It may seem that panic attacks are more common than ever, but I think it might be just that we’re talking about them more.
This is a great thing—panic and anxiety can be extremely isolating, so getting out of our own heads and into conversation is the best thing for it.
I’ve been struggling with panic attacks for as long as I’m able to remember, and by this point I’d like to think I manage them pretty well. This has to do with simply having no other choice but to manage them, as well as receiving support from friends, family, and therapists.
I’ve learned that there are a few things I can tell myself in the throes of a panic attack, and have taught myself how to deal with a panic attack.
It seems obvious, but the first thing to do is simply breathe. Try your best to pay attention to your breathing and heart rate, actively slowing it down and reminding yourself that you are not dying, and this is just a physical reaction to stress.
“No one is looking at you”
I know it feels like everyone around you is uncomfortably aware of the panic going on inside your head, but you’re probably way better at hiding it than you think.
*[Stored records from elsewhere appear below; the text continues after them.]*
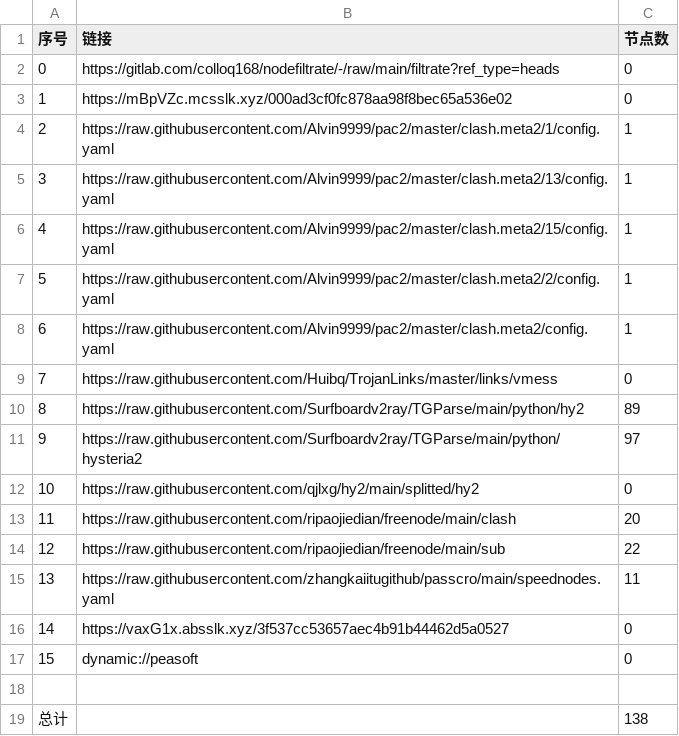
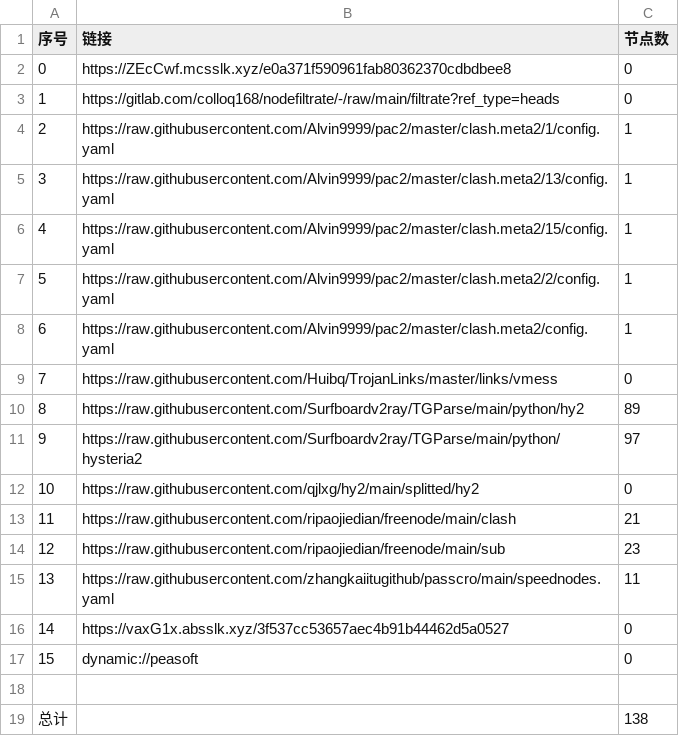
Before and after one commit to yg8080/AutoMergePublicNodes, a CSV file: list_result.csv, drawn as a sheet.

```diff
--- a/list_result.csv
+++ b/list_result.csv
@@ -1,4 +1,4 @@
 序号,链接,节点数
-0,https://gitlab.com/colloq168/nodefiltrate/-/raw/main/filtrate?ref_type=heads,0
-1,https://mBpVZc.mcsslk.xyz/000ad3cf0fc878aa98f8bec65a536e02,0
+0,https://ZEcCwf.mcsslk.xyz/e0a371f590961fab80362370cdbdbee8,0
+1,https://gitlab.com/colloq168/nodefiltrate/-/raw/main/filtrate?ref_type=heads,0
 2,https://raw.githubusercontent.com/Alvin9999/pac2/master/clash.meta2/1/config.yaml,1
@@ -12,4 +12,4 @@
 10,https://raw.githubusercontent.com/qjlxg/hy2/main/splitted/hy2,0
-11,https://raw.githubusercontent.com/ripaojiedian/freenode/main/clash,20
-12,https://raw.githubusercontent.com/ripaojiedian/freenode/main/sub,22
+11,https://raw.githubusercontent.com/ripaojiedian/freenode/main/clash,21
+12,https://raw.githubusercontent.com/ripaojiedian/freenode/main/sub,23
 13,https://raw.githubusercontent.com/zhangkaiitugithub/passcro/main/speednodes.yaml,11
```
Also changed, not shown: 17 other files.
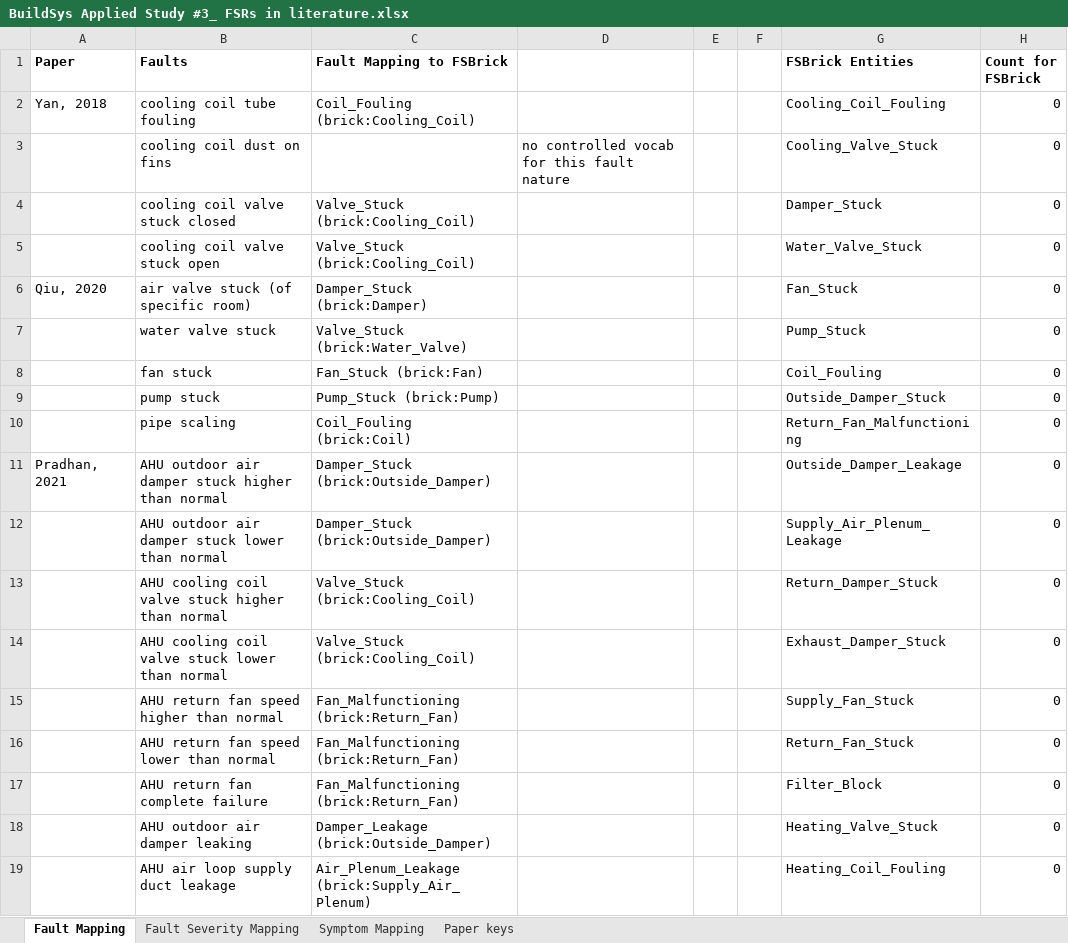
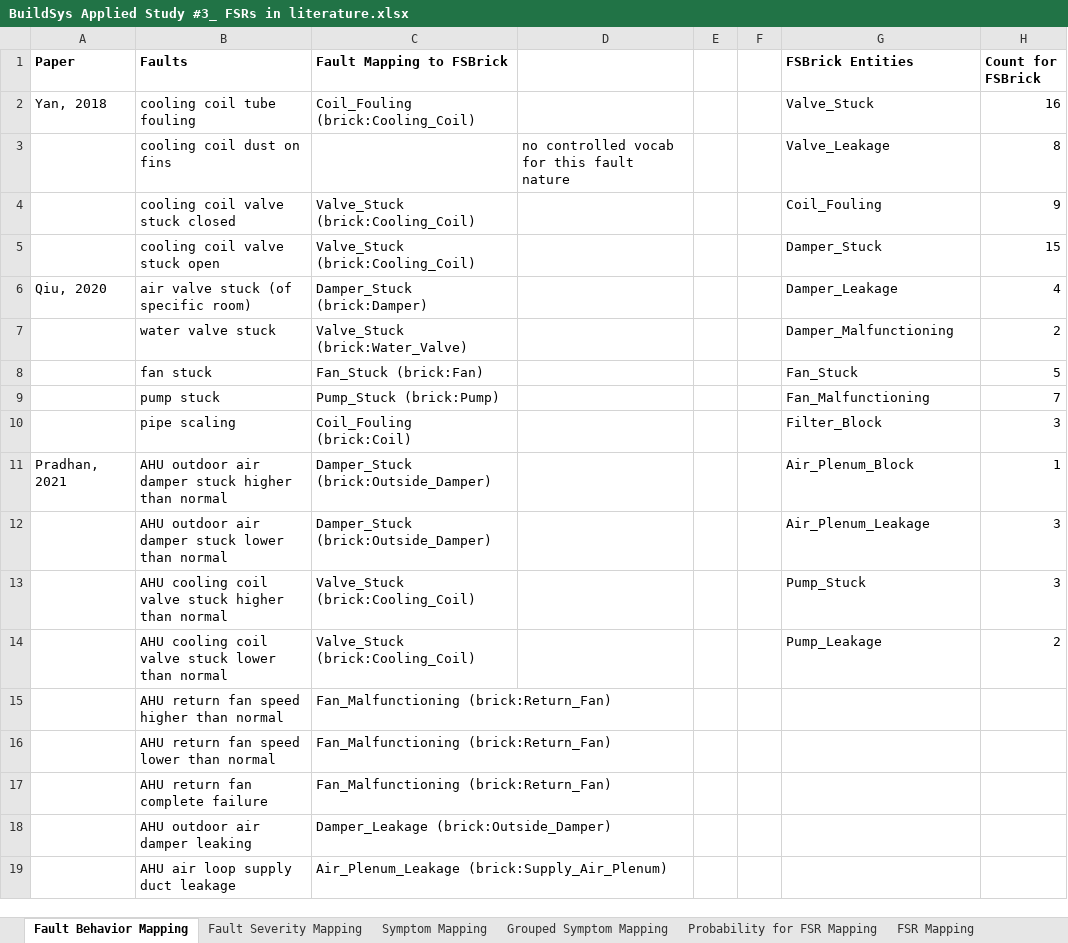
Before and after one commit to minyounghwang/FSBrick, an Excel workbook: BuildSys Applied Study #3_ FSRs in literature.xlsx, sheet Fault Behavior Mapping, drawn as a sheet; only a part is shown; values as stored, in another font and other column widths than the file's, no borders; charts and pictures not drawn; removed rows and columns are numbered as before the commit, all else as after; the diff covers the shown part only; the diff names each change by its address in the sheet, - before the commit and + after, or states it on an @@ line.

```diff
--- a/BuildSys Applied Study #3_ FSRs in literature.xlsx (sheet Fault Behavior Mapping)
+++ b/BuildSys Applied Study #3_ FSRs in literature.xlsx (sheet Fault Behavior Mapping)
-sheet tab: Fault Mapping
+sheet tab: Fault Behavior Mapping
+sheet tab: Grouped Symptom Mapping
+sheet tab: Probability for FSR Mapping
+sheet tab: FSR Mapping
-G2 (FSBrick Entities): Cooling_Coil_Fouling
+G2 (FSBrick Entities): Valve_Stuck
-H2 (Count for FSBrick): 0
+H2 (Count for FSBrick): 16
-G3 (FSBrick Entities): Cooling_Valve_Stuck
+G3 (FSBrick Entities): Valve_Leakage
-H3 (Count for FSBrick): 0
+H3 (Count for FSBrick): 8
+row 4:  | cooling coil valve stuck closed | Valve_Stuck (brick:Cooling_Coil) |  |  |  | Coil_Fouling | 9
-B5 (Faults): cooling coil valve stuck closed
+B5 (Faults): cooling coil valve stuck open
-H5 (Count for FSBrick): 0
+H5 (Count for FSBrick): 15
-row 5:  | cooling coil valve stuck open | Valve_Stuck (brick:Cooling_Coil) |  |  |  | Water_Valve_Stuck | 0
-G6 (FSBrick Entities): Fan_Stuck
+G6 (FSBrick Entities): Damper_Leakage
-H6 (Count for FSBrick): 0
+H6 (Count for FSBrick): 4
-G7 (FSBrick Entities): Pump_Stuck
+G7 (FSBrick Entities): Damper_Malfunctioning
-H7 (Count for FSBrick): 0
+H7 (Count for FSBrick): 2
-G8 (FSBrick Entities): Coil_Fouling
+G8 (FSBrick Entities): Fan_Stuck
-H8 (Count for FSBrick): 0
+H8 (Count for FSBrick): 5
-G9 (FSBrick Entities): Outside_Damper_Stuck
+G9 (FSBrick Entities): Fan_Malfunctioning
-H9 (Count for FSBrick): 0
+H9 (Count for FSBrick): 7
-G10 (FSBrick Entities): Return_Fan_Malfunctioning
+G10 (FSBrick Entities): Filter_Block
-H10 (Count for FSBrick): 0
+H10 (Count for FSBrick): 3
-G11 (FSBrick Entities): Outside_Damper_Leakage
+G11 (FSBrick Entities): Air_Plenum_Block
-H11 (Count for FSBrick): 0
+H11 (Count for FSBrick): 1
-G12 (FSBrick Entities): Supply_Air_Plenum_Leakage
+G12 (FSBrick Entities): Air_Plenum_Leakage
-H12:H13 (Count for FSBrick): 0
+H12:H13 (Count for FSBrick): 3
-G13 (FSBrick Entities): Return_Damper_Stuck
+G13 (FSBrick Entities): Pump_Stuck
-G14 (FSBrick Entities): Exhaust_Damper_Stuck
+G14 (FSBrick Entities): Pump_Leakage
-H14 (Count for FSBrick): 0
+H14 (Count for FSBrick): 2
-G15 (FSBrick Entities): Supply_Fan_Stuck
+G15 (FSBrick Entities): (empty)
-H15:H19 (Count for FSBrick): 0
+H15:H19 (Count for FSBrick): (empty)
-G16 (FSBrick Entities): Return_Fan_Stuck
+G16 (FSBrick Entities): (empty)
-G17 (FSBrick Entities): Filter_Block
+G17 (FSBrick Entities): (empty)
-G18 (FSBrick Entities): Heating_Valve_Stuck
+G18 (FSBrick Entities): (empty)
-G19 (FSBrick Entities): Heating_Coil_Fouling
+G19 (FSBrick Entities): (empty)
```
Also changed, not shown: 45 added rows, 5 removed rows and 14 edited cells elsewhere in this sheet, sheet Symptom Mapping, sheet Fault Severity Mapping, sheet Paper keys, formulas that keep their value, charts or pictures.
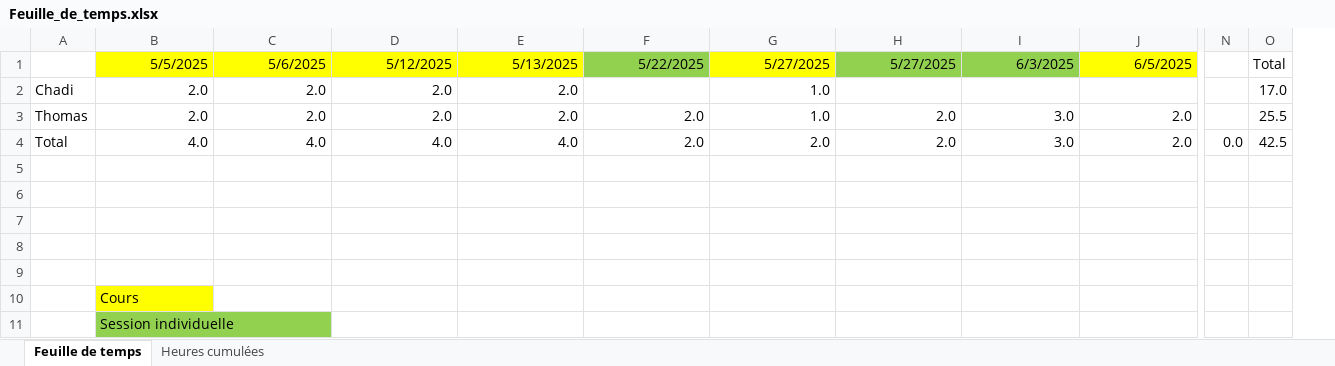
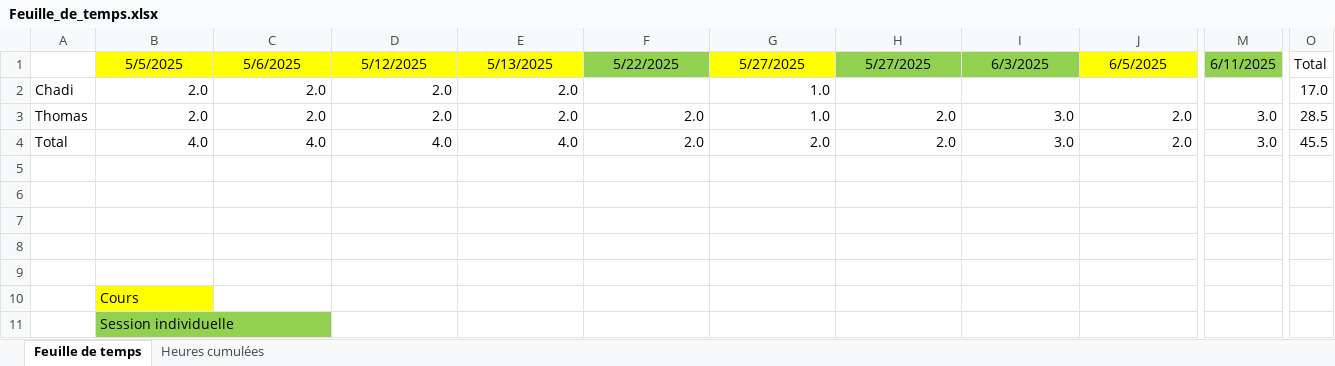
Before and after one commit to PoissonnierThomas/Biblioth-que_Recettes, an Excel workbook: Feuille_de_temps.xlsx, sheet Feuille de temps, drawn as a sheet; only a part is shown, gaps mark what is left out; values as stored, in another font and other column widths than the file's, no borders; charts and pictures not drawn; removed rows and columns are numbered as before the commit, all else as after; the diff covers the shown part only; the diff names each change by its address in the sheet, - before the commit and + after, or states it on an @@ line.

Commit message:
modifier Feuille_de_temps

```diff
--- a/Feuille_de_temps.xlsx (sheet Feuille de temps)
+++ b/Feuille_de_temps.xlsx (sheet Feuille de temps)
+column M, rows 1-4: 6/11/2025 |  | 3.0 | 3.0
-column N, row 4: 0.0
-B1:J1 alignment: right
+B1:J1 alignment: center
-O3: 25.5
+O3: 28.5
-O4: 42.5
+O4: 45.5
```
Also changed, not shown: cell formats elsewhere in this sheet, formulas that keep their value, charts or pictures.
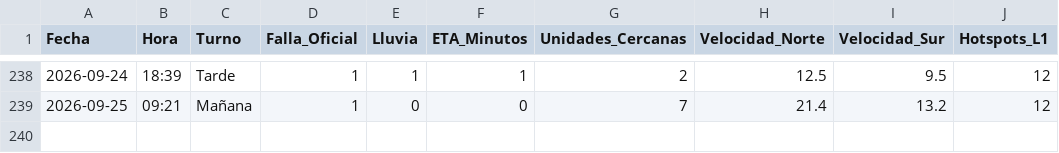
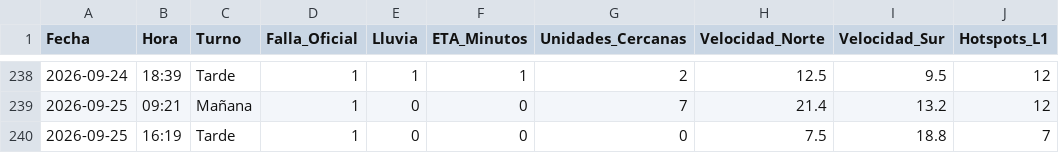
Before and after one commit to alanlortiz/metrobus, a CSV file: historial_metrobus.csv, drawn as a sheet; only a part is shown, gaps mark what is left out.

```diff
--- a/historial_metrobus.csv
+++ b/historial_metrobus.csv
@@ -239 +239,2 @@ Fecha,Hora,Turno,Falla_Oficial,Lluvia,ETA_Minutos,Unidades_Cercanas,Velocidad_No
 2026-09-25,09:21,Mañana,1,0,0,7,21.4,13.2,12
+2026-09-25,16:19,Tarde,1,0,0,0,7.5,18.8,7
```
More likely than not, no one has any idea what’s going on with you unless you tell them. It may seem like everyone on the train can hear your heart pounding or the stream of hysteria running through your head, but trust me, they can’t.
After Mia Freedman was diagnosed with anxiety, she discovered her love of routine. (Post continues after audio.)
“You have a 100 percent success rate for surviving panic”
Think about it: you have survived every single panic attack you have ever had. Your success rate is 100 percent. When my therapist told me this, I was taken aback; it was something that I had never considered before, but it is absolutely true.